The Vagina Monologues: A voice

Students, faculty present short stories about sexual experiences


Vaginas—over half of the world’s got one. But in the 1990s, playwright Eve Ensler thought that we weren’t talking about them enough. So she created the Vagina Monologues.

She went around asking women that she met questions about their vaginas. Some of the responses turned out to be quite profound and were turned into monologues that are now performed all over the world. A few of the monologues were performed.

The performance is a series of stories from women of different ages, races and sexual orientations.

The stories range from hilarious to heartbreaking and all the performers were spirited and passionate about their words.

It seemed that the overall purpose of the performance was to empower by talking about things that most people don’t talk about and that many don’t want to talk about.

Jessica Hawkins, a graduate student of the forensic psychology program, has performed in the play for three years. She said that something can be learned from all the monologues.

“The monologues themselves are always insightful when it comes to understanding what many women go through on a daily basis,” Hawkins said.

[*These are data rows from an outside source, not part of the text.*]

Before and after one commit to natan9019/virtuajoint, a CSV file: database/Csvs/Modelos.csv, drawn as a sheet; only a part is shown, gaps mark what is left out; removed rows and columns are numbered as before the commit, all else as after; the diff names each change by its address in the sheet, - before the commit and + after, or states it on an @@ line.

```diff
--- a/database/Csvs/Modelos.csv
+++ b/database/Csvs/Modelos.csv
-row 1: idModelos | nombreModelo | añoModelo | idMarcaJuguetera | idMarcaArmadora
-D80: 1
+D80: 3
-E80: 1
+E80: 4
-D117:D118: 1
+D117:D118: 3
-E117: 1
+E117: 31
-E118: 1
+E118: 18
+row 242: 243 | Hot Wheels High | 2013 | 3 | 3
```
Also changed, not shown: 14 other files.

But whether you can relate to the stories or not, they’re still interesting. They give you a glimpse into the experiences of other people and what they learned from those experiences.

Throughout the performance, audience members shouted things like “Yes girl!” and “mhm!” The monologues excited everyone because it was something they could relate to.

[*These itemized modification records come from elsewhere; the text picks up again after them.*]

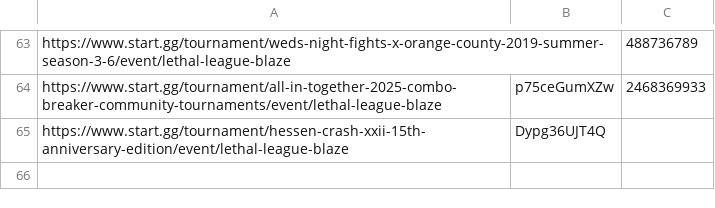
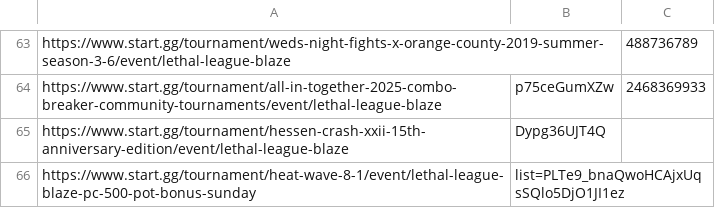
Before and after one commit to aTastyT0ast/llbpro, a CSV file: gg/gg_tourneys.csv, drawn as a sheet; only a part is shown, gaps mark what is left out.

```diff
--- a/gg/gg_tourneys.csv
+++ b/gg/gg_tourneys.csv
@@ -65 +65,2 @@ https://www.start.gg/tournament/all-in-together-2025-combo-breaker-community-tou
 https://www.start.gg/tournament/hessen-crash-xxii-15th-anniversary-edition/event/lethal-league-blaze,Dypg36UJT4Q,
+https://www.start.gg/tournament/heat-wave-8-1/event/lethal-league-blaze-pc-500-pot-bonus-sunday,list=PLTe9_bnaQwoHCAjxUqsSQlo5DjO1JI1ez,
```
Also changed, not shown: challonge/challonge_tourneys.csv, player-settings/chars_and_flags.csv, 5 other files.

The Vagina Monologues isn’t just for women. Anyone is welcome to attend and anyone can benefit from hearing the stories. In fact, Blake Stone, better known as Mister ULM, was there.

He said that he loved the lighthearted and funny aspects of the play but he loved the serious parts even more.

“There were also serious moments to the monologues that had to do with self worth, self discovery and overcoming tragic events,” he said. “Those were probably my favorite.”

“Our hope is always for the audience to hear these stories and think deeply about what they mean for women,” Hawkins said. “Even if we just change one person’s mind or heart then we are moving in the right direction.”